An insightful and inspirational day at Cambridge University
Fourteen of our Year 9 and 10 students have visited Cambridge University (Faculty of Education, located at Homerton College) as part of their studies working towards Higher and Extended Project Qualifications (HPQ /EPQ).
The projects are a fascinating way to carry out research on an area of the students’ choice, developing independent research and evaluation skills and preparing them for life beyond school. Moreover, the work will result in the achievement of qualifications equivalent to GCSEs (HPQ) and AS levels (EPQ), which are valued by further and higher education providers as well as employers.
The diverse and mind-boggling topics chosen by our students include high profile areas of interest such as mental health (Harry and Louise), and medical research into technology to control diabetes (Alex), and the ethics of gene editing (Maya).
Concerns about the environment featured as a prominent area of research for some of the other projects. Zara studied the effect of plastic toys on children, Will looked at how we can build more eco-friendly housing, and Kyle and Hannah investigated what we would need to survive on other planets if living on Earth becomes unsustainable.
Meanwhile, the core values of society were questioned by some of the other students. Cade asked whether all police should be armed, Megan considered the morality of war, Rhianna looked at whether uniform should be compulsory in UK schools and Sian challenged the perception of women’s sport being less high profile than men’s.
A philosophical approach was used by Isabelle, who explored how Samurai ethics have impacted upon Japanese culture, while Jack examined the impact of ancient civilisations’ beliefs on modern religion, with a focus on death.
Having the chance to discuss ways to enhance their projects with Cambridge University post-graduate students, our students gleaned many tips on how to improve their skills of research, analysis and evaluation. Harry (Year 9), commented that he had found the advice on how to carry out primary research particularly helpful. After exploring the extensive selection of books in the university’s beautiful library, the students reflected on their work and considered how they will progress with their projects on the return to school.
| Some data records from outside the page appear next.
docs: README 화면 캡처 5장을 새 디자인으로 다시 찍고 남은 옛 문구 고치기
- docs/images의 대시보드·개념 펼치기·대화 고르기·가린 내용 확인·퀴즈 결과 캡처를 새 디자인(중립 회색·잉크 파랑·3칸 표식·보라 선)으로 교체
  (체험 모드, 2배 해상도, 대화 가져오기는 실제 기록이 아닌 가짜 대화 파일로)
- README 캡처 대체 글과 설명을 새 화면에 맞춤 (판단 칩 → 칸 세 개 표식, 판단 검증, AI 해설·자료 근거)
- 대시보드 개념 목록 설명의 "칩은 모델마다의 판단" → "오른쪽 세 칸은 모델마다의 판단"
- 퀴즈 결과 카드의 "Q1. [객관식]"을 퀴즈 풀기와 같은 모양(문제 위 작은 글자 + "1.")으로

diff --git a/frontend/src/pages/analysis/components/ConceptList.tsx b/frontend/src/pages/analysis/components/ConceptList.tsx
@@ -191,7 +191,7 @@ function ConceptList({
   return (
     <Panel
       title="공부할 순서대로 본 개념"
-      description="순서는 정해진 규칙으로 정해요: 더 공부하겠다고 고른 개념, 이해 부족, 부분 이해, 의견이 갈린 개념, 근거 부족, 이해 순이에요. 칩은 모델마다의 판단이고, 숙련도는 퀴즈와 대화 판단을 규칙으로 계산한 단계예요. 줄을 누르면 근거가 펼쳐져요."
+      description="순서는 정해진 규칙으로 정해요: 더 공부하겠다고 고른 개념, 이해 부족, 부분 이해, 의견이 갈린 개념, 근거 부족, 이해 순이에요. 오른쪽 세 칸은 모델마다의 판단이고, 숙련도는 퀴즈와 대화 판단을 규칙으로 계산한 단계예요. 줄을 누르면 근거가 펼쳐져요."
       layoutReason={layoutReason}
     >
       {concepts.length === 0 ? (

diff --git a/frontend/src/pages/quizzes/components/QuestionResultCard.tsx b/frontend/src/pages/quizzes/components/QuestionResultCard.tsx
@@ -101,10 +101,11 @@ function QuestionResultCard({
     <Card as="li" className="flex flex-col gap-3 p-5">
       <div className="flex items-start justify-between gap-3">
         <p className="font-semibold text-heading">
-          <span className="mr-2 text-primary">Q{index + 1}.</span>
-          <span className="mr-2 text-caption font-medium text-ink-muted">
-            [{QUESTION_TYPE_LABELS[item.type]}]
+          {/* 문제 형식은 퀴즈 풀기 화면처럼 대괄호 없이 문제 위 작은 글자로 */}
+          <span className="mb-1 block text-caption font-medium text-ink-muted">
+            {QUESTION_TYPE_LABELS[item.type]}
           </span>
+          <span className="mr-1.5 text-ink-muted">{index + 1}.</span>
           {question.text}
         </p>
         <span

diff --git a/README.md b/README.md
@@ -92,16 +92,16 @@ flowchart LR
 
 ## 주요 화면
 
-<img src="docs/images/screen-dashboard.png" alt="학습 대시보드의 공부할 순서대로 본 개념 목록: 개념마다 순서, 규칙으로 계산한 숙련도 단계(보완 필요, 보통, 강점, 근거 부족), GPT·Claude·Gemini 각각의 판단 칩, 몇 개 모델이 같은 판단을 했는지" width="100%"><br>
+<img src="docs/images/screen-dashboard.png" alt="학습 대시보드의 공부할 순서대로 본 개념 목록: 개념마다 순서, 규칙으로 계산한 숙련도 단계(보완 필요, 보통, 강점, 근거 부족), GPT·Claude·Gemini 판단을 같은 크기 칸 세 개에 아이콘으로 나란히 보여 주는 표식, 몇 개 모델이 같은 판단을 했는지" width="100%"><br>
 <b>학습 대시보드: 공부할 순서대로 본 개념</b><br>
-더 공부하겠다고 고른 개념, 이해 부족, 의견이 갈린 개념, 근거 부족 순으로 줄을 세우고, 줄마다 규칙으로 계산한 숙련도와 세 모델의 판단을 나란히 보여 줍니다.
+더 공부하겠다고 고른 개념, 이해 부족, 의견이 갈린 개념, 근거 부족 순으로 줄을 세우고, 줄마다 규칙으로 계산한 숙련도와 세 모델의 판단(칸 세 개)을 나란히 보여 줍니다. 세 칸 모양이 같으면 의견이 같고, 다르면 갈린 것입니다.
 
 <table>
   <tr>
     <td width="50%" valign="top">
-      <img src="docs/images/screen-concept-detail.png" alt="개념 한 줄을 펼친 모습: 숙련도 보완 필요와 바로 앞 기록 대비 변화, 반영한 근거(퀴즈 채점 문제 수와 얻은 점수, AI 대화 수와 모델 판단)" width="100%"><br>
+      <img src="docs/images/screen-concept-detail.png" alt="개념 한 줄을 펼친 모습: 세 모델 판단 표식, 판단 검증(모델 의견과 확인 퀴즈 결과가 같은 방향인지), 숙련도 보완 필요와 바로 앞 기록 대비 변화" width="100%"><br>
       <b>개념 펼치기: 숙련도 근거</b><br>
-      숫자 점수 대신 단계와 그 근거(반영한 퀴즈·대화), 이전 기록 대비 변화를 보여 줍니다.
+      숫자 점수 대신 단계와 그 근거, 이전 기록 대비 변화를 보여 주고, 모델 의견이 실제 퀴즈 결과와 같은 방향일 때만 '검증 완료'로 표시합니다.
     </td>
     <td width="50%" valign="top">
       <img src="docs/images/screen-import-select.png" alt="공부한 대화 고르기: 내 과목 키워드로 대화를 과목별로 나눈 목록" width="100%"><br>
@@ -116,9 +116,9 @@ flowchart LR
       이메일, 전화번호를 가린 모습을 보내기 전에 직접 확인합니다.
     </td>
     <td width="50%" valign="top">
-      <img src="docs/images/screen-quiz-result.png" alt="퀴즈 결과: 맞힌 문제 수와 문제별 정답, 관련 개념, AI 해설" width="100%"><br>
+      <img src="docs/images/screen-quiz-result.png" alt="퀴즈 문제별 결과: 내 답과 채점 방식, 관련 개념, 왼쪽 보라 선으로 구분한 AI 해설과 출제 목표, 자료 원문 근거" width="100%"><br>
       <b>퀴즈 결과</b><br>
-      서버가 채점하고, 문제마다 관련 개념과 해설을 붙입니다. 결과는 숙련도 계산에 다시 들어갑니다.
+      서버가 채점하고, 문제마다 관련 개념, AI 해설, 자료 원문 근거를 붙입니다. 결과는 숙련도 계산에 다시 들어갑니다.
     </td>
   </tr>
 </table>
Jude Brady, PhD student at the university said after meeting our students: ‘All the pupils were so very thoughtful and engaging. They're an absolute credit to Passmores, and I sincerely hope they can all come back soon’.